Determining A Significant Change In A Web Page

The problem with many web pages today is that they include useless hidden pieces of constantly changing information that serves no purpose to the general web or anything else besides debugging.  A pretty good example of this is one that I found on my own blog, and removed, as I was experimenting with the code in this post:

<!-- 12 queries. 0.274 seconds. -->

This really serves no purpose to anybody but the the few debuggers who might be looking at the code for performance reasons once every so often. 

You may be saying what's the big deal, it is a comment and it is not seen by the user, so who cares? Well you are right nobody does care, and this post isn’t going to change that fact, this type of debugging flair is going to continue on for the entire lifespan of the web. 

But it does cause problems for any service that wants to figure out if your webpage has been changed overtime.  Like search engines, proxy caches, and the service I am working on that inspired this post.

The simplest method for determining a change

The simplest method for determining a change is to use a hashing algorithm, like MD5, which will provide you a 128-bit (16 byte) hash of whatever length text you put in it.

MD5("The quick brown fox jumps over the lazy dog")  
    = 9e107d9d372bb6826bd81d3542a419d6

Even a small change results it a completely different hash value.

MD5("The quick brown fox jumps over the lazy dog.")  
    = e4d909c290d0fb1ca068ffaddf22cbd0

So as you can see, by just adding a period to the end of the string, it resulted in a completely different hash of the string.  And this is an important and desirable property of most hashing algorithms called the avalanche effect, because it allows you to determine if there have been even the smallest of changes made.

Because of the avalanche effect, you are able to just store the hash of your old value and compare it to the hash of your new value to determine if there has been a change made.  And for reasons I won’t get into, in this post, this is desirable because you can use it compare inputs of any size, 1 B, 1 KB, 1 MB, 1 GB, 1 TB, and etc.  And with each case it will only produce a simple to store 16 byte output.

The Problem

Many of you already know where I am going with this.  But given the fact that many web pages contain this constantly changing debugging flair that will produce different hashes with every request. 

How can you determine if a change has been significant enough to warrant the CPU cycles to reprocess the web page?

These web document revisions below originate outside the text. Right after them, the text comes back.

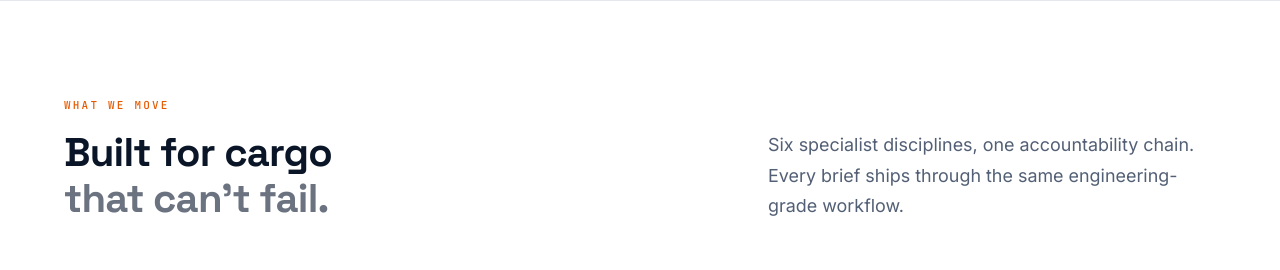
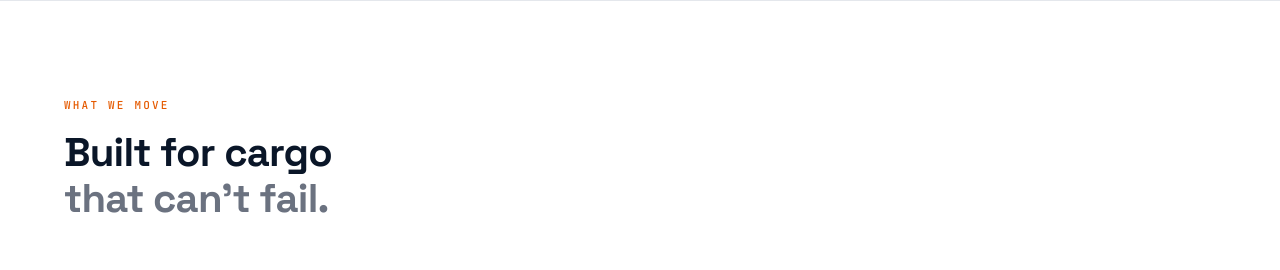
Before and after one commit to vivekreddy9036/neo_packers_movers, a Next.js app: page / in a window 1280 px wide. Shown: the part 1040-1310 px from the top of the page. Built offline with nearby package versions, Linux system fonts and the light colour scheme; grey boxes are pictures that could not be loaded.

Commit message:
removed few lines beside grids

```diff
--- a/components/sections/Process.tsx
+++ b/components/sections/Process.tsx
@@ -67,10 +67,6 @@ export function Process() {
               <span className="text-slate-500">every move.</span>
             </h2>
           </div>
-          <p className="lead max-w-md">
-            From the first site walk to the final installation sign-off — the
-            same engineering discipline, every time.
-          </p>
         </div>
 
         {/* ═══════════════════════════════════════════════
--- a/components/sections/Services.tsx
+++ b/components/sections/Services.tsx
@@ -48,10 +48,6 @@ export function Services() {
               <span className="text-slate-500">that can&rsquo;t fail.</span>
             </h2>
           </div>
-          <p className="lead max-w-md">
-            Six specialist disciplines, one accountability chain. Every brief
-            ships through the same engineering-grade workflow.
-          </p>
         </div>
 
         <div className="grid grid-cols-1 md:grid-cols-2 lg:grid-cols-4 lg:grid-rows-[220px_220px_220px] gap-4">
```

Well that was the problem I was stuck trying to figure out.  Because after I realized that a simple hashing comparison wasn’t enough and I was spending too much time storing and processing pages that really didn’t change.  I determined a couple simple rules for determining if a change was significant enough to warrant a reprocessing.  

  1. Any change less that 5 characters wouldn’t be counted.
  2. And the whole web page had to change by more than 1% for it to be counted as significant.

After I had these simple rules, I decided to turn to an O(ND) Difference Algorithm like the one used on StackOverflow.  After a little research I determined that the StackOverflow team was probably using this difference algorithm created in C# and has been around and maintained since 2002.

Using the difference algorithm I created the following method to check for significant changes.

private bool IsChangeSignificant(string text1, string text2)  
    var differences = Difference.DiffText(text1, text2, true, true, true);
    int text2SignificantChangeLength = 0;
    int text2Length = text2.Length;

    foreach (var diff in differences)
        if (diff.insertedB > 5)
            text2SignificantChangeLength += diff.insertedB;

    // if more than 1% of the document has changed of changes larger than 5 characters, 
    // then it is considered significant
    // TODO: probably need a more robust solution in the future
    return ((double)text2SignificantChangeLength / (double)text2Length) > 0.01;

As my TODO indicates I probably need to find a more robust solution in the future, however this simple routine, so far, has given me the results I was looking for.  For the most part all the debugging flair has been marginalized as related to comparing two web pages.

However there are some downsides I can anticipate in the future. 

  1. A 1% change for a 1 KB web page is only about 100 characters, which is probably enough to weed out the debugging flair, however a 1% change for a 1 MB web page is about 1000 characters, and this is well beyond the debugging flair changes.
  2. The CPU overhead is more significant in comparing text this way, than comparing two hashes.  In my case it made sense for various reasons to incur this overhead, it might not for you.
  3. Weeding out 5 characters and above for a significant change is arbitrary, because if depends on where those 5 characters occurred at within the web page.  If it was in the main body, it is probably a more significant change than if it occurred in the footer.

Nick Berardi

In charge of Cloud Drive Desktop at @Amazon, Entrepreneur, Microsoft MVP, ASPInsider, co-founder and CTO of @CaddioApp, Father, and @SeriouslyOpen host